● EXERCISE PROMPT
Apart from the pictures, every record here must be copied word for word.

++++ EXCERPTED RECORDS ++++

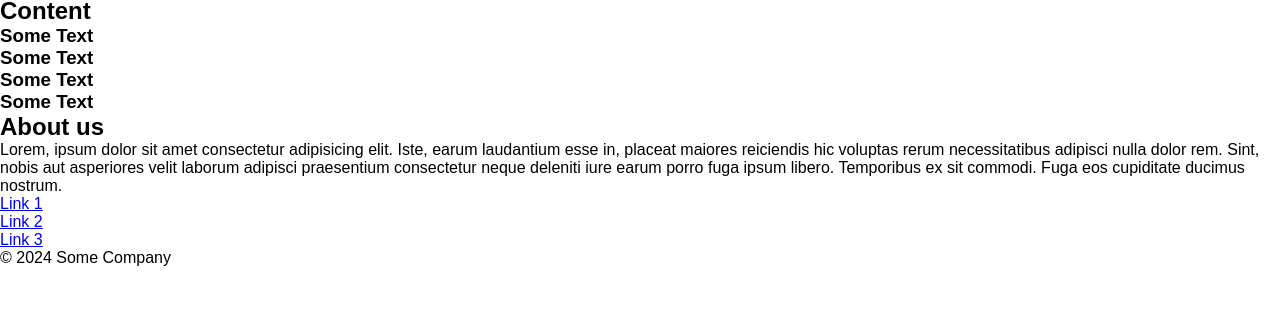
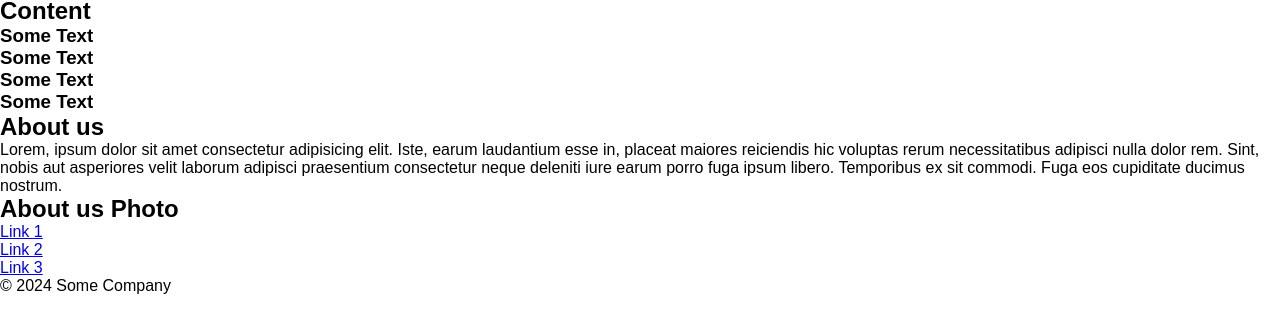
Before and after one commit to shad0w-max/learning-responsive-layout, a plain HTML site: page index.html in a window 1280 px wide. Shown: the part 119-452 px from the top of the page. Drawn offline with Linux system fonts and the light colour scheme.

Commit message:
Added an about us dummy text

```diff
--- a/index.html
+++ b/index.html
@@ -39,7 +39,9 @@
         <h1>About us</h1>
         <p>Lorem, ipsum dolor sit amet consectetur adipisicing elit. Iste, earum laudantium esse in, placeat maiores reiciendis hic voluptas rerum necessitatibus adipisci nulla dolor rem. Sint, nobis aut asperiores velit laborum adipisci praesentium consectetur neque deleniti iure earum porro fuga ipsum libero. Temporibus ex sit commodi. Fuga eos cupiditate ducimus nostrum.</p>
       </div>
-      <div class="about-us-img"></div>
+      <div class="about-us-img">
+        <h2>About us Photo</h2>
+      </div>
     </section>
     <footer>
       <ul class="link-wrapper">
```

++++

● EXERCISE SOLUTION
Before and after one commit to shad0w-max/learning-responsive-layout, a plain HTML site: page index.html in a window 1280 px wide. Shown: the part 119-452 px from the top of the page. Drawn offline with Linux system fonts and the light colour scheme.

Commit message:
Added an about us dummy text

```diff
--- a/index.html
+++ b/index.html
@@ -39,7 +39,9 @@
         <h1>About us</h1>
         <p>Lorem, ipsum dolor sit amet consectetur adipisicing elit. Iste, earum laudantium esse in, placeat maiores reiciendis hic voluptas rerum necessitatibus adipisci nulla dolor rem. Sint, nobis aut asperiores velit laborum adipisci praesentium consectetur neque deleniti iure earum porro fuga ipsum libero. Temporibus ex sit commodi. Fuga eos cupiditate ducimus nostrum.</p>
       </div>
-      <div class="about-us-img"></div>
+      <div class="about-us-img">
+        <h2>About us Photo</h2>
+      </div>
     </section>
     <footer>
       <ul class="link-wrapper">
```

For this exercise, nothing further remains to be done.